As in any conflict, death and wounds were part of Nineteenth Century warfare but death from disease was a greater risk. During the War, British and Canadian casualties from action in the Army and Naval units totalled about 5,000; but 3,300 others died from disease. Amongst the Native Warriors the numbers were much larger being estimated from all causes at 7,500 to 10,000 casualties. Those who died in the War in the Kingston area are buried in local churchyards, in the Upper and Lower Burial Grounds in the City, and in this area of Point Frederick. This latter site was used to receive some of those who succumbed onboard ship, in the Naval Hospital, and at the Royal Naval Dockyard. The numbers buried here are unknown.

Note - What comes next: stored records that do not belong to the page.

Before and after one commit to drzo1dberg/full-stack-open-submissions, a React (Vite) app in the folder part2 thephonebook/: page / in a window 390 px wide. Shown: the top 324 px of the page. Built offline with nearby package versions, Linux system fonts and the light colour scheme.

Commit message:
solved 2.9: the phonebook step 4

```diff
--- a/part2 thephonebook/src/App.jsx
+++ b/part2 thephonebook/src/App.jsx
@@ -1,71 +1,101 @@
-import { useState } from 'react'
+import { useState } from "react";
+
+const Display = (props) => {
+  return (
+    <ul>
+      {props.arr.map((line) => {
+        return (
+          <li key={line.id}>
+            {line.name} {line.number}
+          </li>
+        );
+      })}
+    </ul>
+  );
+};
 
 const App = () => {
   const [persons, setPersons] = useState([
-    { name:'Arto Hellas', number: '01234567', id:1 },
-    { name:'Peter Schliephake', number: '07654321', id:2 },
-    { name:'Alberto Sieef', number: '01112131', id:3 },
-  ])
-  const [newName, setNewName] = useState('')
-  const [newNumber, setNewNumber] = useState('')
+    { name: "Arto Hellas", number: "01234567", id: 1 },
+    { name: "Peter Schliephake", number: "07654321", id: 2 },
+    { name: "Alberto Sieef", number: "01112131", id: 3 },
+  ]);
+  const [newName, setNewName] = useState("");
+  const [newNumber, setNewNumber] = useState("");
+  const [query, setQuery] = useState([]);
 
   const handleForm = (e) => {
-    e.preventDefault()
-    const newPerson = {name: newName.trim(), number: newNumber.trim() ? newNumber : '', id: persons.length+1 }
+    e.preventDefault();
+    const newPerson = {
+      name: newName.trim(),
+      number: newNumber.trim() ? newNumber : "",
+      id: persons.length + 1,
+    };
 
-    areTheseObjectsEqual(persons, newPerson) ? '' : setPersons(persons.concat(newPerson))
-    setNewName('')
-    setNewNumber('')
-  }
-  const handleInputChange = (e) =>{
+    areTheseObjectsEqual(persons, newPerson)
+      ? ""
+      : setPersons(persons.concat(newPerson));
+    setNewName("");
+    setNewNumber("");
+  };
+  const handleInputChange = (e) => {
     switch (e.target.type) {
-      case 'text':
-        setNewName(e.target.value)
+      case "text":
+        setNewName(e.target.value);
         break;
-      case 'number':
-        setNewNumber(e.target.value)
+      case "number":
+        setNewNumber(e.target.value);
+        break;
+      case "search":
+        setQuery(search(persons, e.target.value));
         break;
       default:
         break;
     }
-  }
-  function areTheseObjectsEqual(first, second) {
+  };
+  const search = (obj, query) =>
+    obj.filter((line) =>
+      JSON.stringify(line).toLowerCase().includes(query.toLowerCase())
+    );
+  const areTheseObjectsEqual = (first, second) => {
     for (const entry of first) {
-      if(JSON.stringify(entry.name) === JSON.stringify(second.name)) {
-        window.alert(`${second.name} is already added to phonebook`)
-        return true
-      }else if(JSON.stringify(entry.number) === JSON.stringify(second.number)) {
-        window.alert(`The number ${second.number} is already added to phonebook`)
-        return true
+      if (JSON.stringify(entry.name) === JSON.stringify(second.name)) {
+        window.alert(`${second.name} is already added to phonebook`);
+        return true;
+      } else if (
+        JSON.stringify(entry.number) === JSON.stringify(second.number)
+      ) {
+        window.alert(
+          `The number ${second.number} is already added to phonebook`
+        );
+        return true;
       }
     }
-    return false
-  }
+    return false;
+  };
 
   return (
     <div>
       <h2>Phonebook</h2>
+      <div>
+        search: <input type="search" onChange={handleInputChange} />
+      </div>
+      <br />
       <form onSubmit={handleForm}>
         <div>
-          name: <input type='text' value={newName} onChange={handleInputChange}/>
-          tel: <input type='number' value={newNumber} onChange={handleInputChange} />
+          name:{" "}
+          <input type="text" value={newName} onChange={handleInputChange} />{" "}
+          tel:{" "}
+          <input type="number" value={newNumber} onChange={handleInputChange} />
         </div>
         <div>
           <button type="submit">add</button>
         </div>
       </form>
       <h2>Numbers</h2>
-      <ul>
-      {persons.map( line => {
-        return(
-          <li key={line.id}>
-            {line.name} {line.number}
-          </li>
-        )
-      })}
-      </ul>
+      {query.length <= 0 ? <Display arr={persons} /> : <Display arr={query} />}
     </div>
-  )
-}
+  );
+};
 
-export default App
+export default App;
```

All who served are remembered opposite, at the foot of Fort Henry hill where a memorial stands.
Extract of a contemporary sketch map of the shores and measures in the vicinity of Kingston from a survey by Lieutenant H.L. Renny, RE, and soundings by Acting Lieutenant W. Bayfield, RN, showing the location of the Hospital and burying ground
Panel 12 is located at the north end of the Birchall Pavillion on the south side of Billy Bishop Road.